**Assignment**
Beginning with the line that holds "cursor: pointer;" and ending with the last line below, repeat each line exactly, leaving any pictures out.

**Given information**

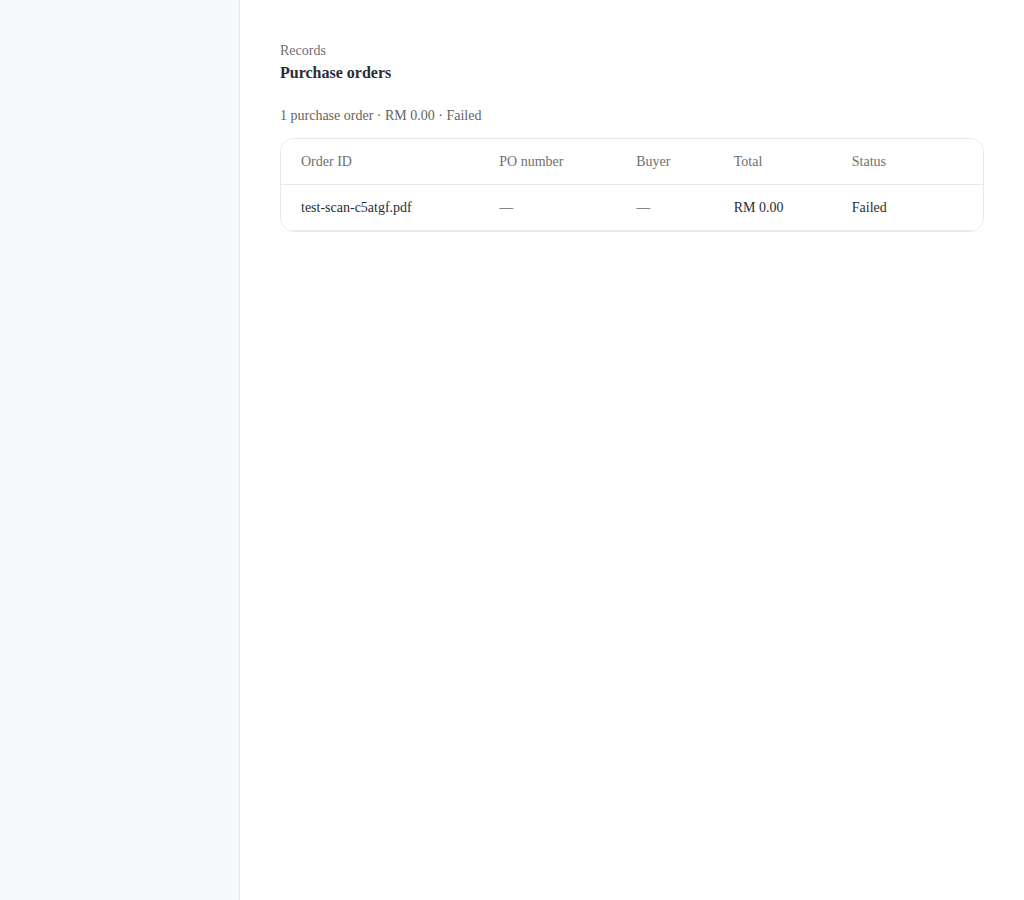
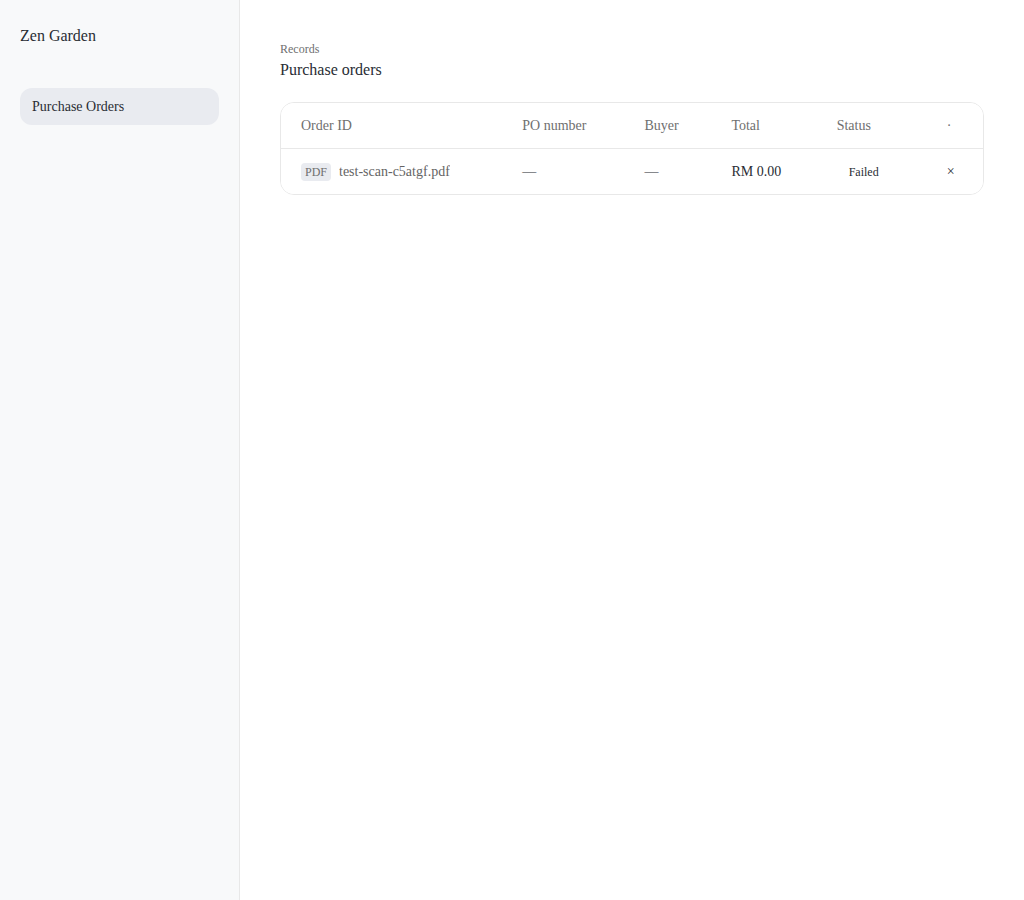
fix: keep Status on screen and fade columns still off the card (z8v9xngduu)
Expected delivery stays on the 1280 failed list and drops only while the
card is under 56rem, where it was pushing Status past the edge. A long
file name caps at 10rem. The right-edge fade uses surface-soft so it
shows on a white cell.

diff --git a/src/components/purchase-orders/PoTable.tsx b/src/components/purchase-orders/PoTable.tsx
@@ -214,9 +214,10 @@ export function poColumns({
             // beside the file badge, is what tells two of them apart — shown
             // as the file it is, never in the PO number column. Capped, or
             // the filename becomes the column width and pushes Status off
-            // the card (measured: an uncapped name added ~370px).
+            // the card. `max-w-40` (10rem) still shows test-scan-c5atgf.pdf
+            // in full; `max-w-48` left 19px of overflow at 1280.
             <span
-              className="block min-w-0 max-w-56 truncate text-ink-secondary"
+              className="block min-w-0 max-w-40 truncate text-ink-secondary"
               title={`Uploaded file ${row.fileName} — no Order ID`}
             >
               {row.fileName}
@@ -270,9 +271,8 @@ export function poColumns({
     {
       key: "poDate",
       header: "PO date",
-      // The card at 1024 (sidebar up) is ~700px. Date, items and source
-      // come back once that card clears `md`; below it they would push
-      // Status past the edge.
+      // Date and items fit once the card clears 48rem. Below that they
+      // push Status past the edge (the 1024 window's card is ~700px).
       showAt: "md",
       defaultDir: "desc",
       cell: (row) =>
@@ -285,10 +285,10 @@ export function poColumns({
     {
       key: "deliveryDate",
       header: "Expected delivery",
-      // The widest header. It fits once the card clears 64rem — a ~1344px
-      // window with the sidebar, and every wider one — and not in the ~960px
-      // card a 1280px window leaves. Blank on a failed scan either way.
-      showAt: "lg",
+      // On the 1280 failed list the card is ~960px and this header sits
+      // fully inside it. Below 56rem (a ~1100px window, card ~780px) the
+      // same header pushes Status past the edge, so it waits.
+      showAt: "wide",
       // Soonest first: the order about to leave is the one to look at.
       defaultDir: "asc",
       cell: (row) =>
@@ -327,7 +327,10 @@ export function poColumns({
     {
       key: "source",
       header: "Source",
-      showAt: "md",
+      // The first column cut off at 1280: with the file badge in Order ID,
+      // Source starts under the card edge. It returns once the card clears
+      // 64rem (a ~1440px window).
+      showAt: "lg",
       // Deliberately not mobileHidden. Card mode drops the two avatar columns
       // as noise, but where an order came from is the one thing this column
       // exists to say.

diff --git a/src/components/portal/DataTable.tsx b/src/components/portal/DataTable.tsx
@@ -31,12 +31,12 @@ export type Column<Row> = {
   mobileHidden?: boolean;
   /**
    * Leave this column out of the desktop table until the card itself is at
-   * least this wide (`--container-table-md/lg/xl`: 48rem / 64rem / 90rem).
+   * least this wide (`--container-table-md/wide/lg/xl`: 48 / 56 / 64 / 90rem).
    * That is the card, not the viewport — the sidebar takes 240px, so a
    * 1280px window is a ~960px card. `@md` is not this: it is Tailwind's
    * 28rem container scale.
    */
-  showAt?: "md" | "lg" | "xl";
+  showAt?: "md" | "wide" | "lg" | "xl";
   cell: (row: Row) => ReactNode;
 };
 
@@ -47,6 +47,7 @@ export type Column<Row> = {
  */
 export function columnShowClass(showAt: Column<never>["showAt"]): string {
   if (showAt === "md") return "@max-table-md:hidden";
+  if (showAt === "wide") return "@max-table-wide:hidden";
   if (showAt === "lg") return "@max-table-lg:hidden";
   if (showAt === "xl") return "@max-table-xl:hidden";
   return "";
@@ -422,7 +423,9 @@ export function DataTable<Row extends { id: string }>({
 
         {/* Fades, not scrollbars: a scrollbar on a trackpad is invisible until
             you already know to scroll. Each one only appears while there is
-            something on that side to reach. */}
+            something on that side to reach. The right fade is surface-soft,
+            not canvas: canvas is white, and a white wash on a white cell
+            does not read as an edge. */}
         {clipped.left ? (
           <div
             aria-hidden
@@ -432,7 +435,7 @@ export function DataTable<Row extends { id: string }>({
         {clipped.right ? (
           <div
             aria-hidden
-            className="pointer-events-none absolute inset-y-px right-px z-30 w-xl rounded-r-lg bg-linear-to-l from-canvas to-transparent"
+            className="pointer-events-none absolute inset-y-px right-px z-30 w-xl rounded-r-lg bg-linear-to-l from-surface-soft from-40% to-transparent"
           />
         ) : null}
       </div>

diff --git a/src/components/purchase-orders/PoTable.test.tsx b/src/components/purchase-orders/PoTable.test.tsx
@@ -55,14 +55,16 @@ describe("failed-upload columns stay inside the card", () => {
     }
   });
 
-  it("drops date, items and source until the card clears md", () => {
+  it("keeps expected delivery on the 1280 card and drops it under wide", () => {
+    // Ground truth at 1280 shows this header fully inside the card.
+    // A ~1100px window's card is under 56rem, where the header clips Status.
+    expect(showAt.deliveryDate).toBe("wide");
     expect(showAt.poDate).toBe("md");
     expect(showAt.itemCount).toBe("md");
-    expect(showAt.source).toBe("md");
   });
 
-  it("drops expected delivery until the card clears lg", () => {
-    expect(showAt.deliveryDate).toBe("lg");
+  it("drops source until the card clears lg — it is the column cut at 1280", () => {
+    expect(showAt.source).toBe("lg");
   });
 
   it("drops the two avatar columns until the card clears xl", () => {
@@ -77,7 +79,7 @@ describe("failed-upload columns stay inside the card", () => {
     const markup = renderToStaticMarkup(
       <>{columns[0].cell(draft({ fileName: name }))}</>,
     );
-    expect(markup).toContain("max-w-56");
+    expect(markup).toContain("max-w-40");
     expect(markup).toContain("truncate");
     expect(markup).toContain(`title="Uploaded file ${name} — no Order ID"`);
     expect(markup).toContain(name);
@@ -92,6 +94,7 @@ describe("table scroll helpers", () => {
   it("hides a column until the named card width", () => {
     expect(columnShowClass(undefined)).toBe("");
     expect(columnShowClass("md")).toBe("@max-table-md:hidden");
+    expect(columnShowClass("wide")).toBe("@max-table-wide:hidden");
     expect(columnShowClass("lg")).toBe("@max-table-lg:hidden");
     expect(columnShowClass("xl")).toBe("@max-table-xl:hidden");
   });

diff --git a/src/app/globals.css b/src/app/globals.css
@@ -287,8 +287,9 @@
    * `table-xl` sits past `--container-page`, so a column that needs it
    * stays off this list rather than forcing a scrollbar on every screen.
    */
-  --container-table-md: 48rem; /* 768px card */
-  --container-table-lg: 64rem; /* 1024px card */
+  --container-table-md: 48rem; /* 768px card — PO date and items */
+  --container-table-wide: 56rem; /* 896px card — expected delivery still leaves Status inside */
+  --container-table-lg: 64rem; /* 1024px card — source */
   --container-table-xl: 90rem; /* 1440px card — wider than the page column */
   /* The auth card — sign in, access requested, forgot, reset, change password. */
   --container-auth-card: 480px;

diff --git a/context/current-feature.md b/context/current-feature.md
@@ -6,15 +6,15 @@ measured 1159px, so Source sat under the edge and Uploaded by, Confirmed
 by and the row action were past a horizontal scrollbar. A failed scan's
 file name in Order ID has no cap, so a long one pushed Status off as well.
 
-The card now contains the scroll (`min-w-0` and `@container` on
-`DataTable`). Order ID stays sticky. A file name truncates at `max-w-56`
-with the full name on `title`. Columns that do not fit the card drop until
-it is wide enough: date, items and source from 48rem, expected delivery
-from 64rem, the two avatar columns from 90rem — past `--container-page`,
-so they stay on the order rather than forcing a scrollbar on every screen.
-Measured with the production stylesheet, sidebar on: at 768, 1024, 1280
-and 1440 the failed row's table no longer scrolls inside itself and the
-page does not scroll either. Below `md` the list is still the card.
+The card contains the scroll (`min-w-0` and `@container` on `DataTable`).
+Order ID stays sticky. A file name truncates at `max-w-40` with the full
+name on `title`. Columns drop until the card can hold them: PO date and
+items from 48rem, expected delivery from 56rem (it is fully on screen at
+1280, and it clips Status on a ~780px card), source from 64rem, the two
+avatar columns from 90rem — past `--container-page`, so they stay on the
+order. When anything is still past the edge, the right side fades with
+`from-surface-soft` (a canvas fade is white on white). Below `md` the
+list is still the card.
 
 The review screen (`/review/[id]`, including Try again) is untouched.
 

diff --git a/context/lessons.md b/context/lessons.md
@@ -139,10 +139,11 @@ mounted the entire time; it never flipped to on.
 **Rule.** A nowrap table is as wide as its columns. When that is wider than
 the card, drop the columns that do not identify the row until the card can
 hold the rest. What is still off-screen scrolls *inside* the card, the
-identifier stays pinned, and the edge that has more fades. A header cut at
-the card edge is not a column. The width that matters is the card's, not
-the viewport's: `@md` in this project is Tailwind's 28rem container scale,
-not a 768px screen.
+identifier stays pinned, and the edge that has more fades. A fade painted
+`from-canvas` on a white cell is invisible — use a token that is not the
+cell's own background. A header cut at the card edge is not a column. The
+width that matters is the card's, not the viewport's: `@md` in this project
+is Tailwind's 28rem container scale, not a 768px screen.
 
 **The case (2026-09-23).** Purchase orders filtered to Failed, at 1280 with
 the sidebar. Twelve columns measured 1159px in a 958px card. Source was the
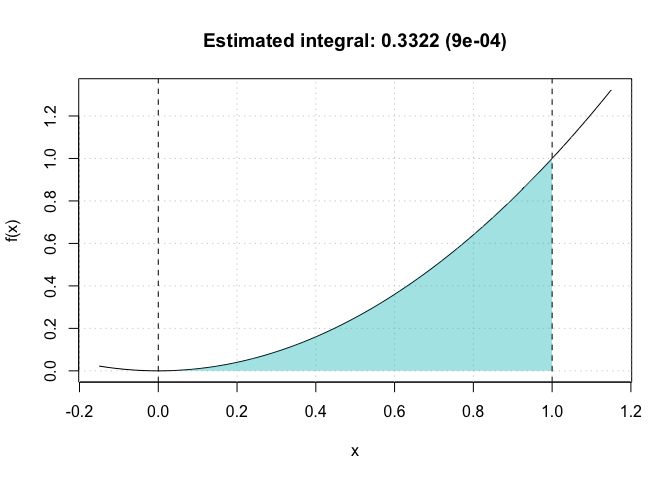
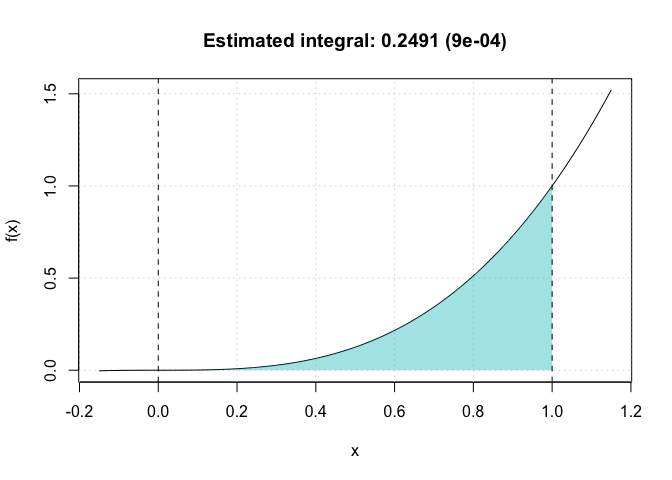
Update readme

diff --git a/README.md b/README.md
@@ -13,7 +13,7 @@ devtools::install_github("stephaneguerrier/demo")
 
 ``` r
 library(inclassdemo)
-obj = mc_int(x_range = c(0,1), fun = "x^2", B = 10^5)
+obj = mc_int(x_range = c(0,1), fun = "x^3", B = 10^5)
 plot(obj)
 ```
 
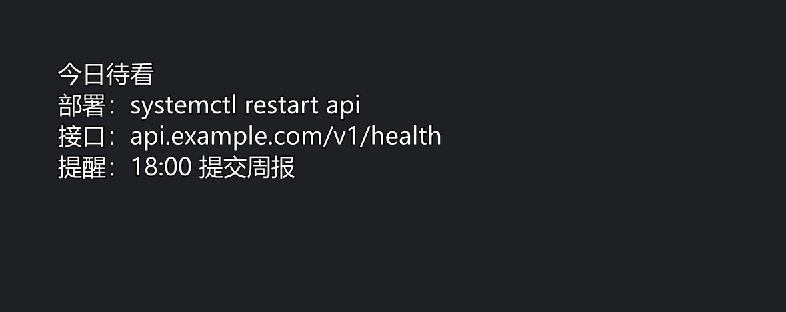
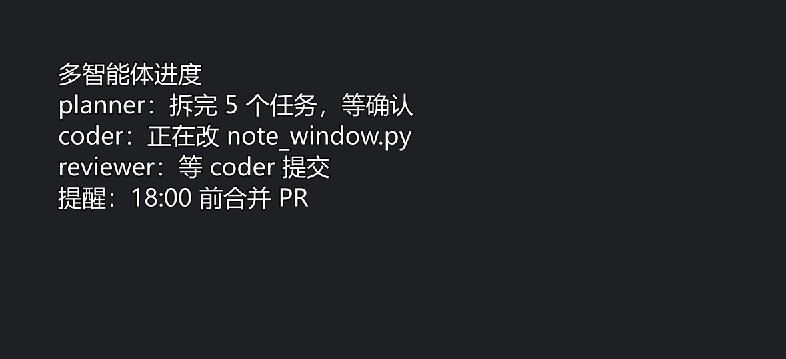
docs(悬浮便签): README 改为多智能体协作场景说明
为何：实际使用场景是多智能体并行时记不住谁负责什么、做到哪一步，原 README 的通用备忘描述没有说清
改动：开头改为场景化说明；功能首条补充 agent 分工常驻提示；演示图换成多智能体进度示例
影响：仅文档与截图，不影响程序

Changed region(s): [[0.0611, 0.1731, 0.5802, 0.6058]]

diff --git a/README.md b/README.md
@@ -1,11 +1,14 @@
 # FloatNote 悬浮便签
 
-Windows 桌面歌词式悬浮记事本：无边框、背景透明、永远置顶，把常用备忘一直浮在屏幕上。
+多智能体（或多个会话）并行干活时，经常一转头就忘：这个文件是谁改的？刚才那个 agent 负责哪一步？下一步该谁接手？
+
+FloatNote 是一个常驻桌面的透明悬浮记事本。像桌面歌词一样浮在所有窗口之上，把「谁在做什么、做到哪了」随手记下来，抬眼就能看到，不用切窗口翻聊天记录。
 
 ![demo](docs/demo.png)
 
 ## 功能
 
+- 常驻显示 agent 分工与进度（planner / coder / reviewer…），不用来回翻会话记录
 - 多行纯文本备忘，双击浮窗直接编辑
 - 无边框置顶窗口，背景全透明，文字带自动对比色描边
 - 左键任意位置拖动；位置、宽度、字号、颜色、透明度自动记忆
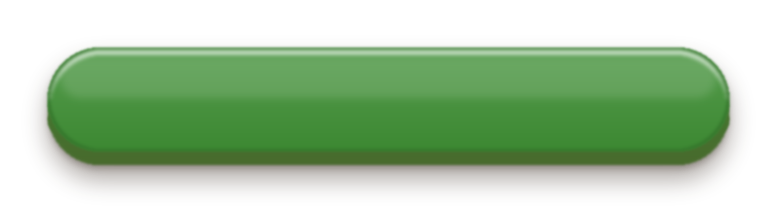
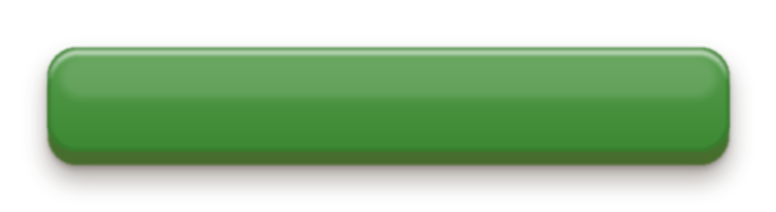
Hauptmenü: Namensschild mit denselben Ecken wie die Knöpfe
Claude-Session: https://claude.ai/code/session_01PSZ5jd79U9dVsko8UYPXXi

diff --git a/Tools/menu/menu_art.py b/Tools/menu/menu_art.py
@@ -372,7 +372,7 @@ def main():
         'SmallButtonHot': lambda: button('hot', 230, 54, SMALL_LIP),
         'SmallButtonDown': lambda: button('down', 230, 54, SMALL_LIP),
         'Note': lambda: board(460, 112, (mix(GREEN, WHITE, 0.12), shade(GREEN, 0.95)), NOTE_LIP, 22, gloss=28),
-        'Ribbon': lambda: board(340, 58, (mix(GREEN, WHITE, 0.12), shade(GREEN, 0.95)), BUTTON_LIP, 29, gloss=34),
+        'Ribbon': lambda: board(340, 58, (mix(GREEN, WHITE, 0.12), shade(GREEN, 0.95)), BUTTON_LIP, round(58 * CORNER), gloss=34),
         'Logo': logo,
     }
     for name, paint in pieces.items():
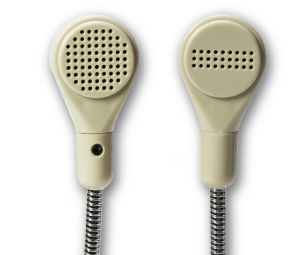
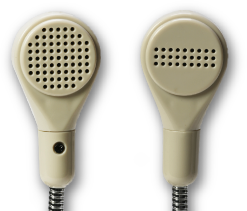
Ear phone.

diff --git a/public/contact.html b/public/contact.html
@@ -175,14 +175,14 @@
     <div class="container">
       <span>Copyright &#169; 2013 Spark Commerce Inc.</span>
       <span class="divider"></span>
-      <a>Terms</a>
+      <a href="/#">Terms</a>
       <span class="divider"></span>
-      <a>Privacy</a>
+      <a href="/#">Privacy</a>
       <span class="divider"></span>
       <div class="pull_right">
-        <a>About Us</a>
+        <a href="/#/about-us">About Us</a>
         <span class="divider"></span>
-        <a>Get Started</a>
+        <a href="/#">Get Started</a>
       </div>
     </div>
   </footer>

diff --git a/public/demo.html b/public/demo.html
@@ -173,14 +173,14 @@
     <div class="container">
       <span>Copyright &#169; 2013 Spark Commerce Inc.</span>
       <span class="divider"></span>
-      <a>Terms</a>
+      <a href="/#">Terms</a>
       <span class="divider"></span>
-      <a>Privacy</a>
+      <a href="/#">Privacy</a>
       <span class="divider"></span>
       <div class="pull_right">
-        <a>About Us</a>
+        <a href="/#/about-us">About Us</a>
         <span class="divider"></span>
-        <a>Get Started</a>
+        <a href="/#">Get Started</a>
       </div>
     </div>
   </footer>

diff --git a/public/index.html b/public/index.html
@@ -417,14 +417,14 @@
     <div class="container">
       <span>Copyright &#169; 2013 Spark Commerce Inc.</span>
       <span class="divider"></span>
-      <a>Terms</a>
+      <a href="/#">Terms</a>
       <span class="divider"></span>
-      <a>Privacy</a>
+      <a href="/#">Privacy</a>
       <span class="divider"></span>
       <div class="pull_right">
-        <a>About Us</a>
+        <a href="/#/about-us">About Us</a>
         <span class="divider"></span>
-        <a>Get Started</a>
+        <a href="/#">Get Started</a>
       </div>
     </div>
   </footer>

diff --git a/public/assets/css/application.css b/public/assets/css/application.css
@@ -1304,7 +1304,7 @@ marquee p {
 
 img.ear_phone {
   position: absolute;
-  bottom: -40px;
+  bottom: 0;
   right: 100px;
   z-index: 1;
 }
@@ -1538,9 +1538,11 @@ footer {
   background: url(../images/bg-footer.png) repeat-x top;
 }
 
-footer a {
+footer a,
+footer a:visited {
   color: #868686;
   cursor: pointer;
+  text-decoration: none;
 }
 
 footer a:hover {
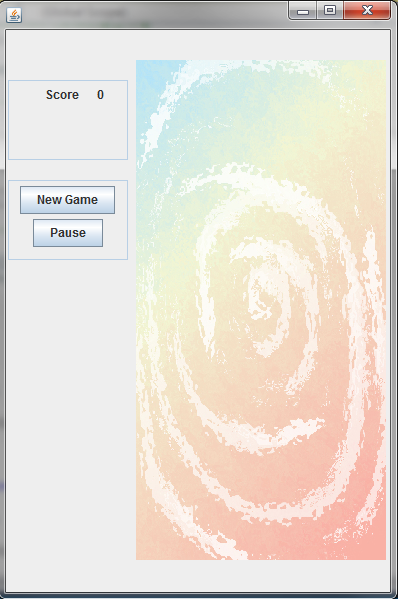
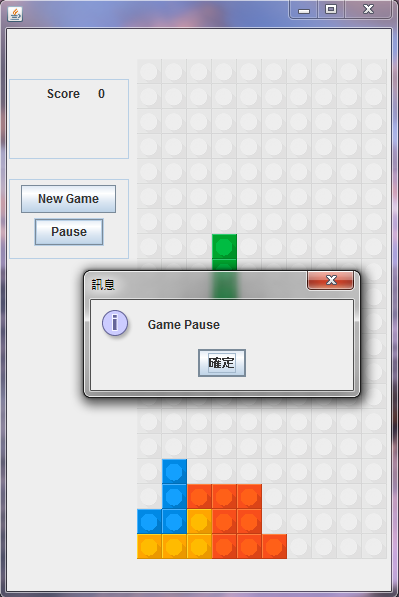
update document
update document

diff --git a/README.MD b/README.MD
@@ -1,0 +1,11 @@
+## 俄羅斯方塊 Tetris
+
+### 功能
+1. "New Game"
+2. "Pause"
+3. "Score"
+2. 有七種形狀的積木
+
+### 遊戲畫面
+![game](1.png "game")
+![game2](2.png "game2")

**Response**
   cursor: pointer;
+  text-decoration: none;
 }
 
 footer a:hover {
update document
update document

diff --git a/README.MD b/README.MD
@@ -1,0 +1,11 @@
+## 俄羅斯方塊 Tetris
+
+### 功能
+1. "New Game"
+2. "Pause"
+3. "Score"
+2. 有七種形狀的積木
+
+### 遊戲畫面
+![game](1.png "game")
+![game2](2.png "game2")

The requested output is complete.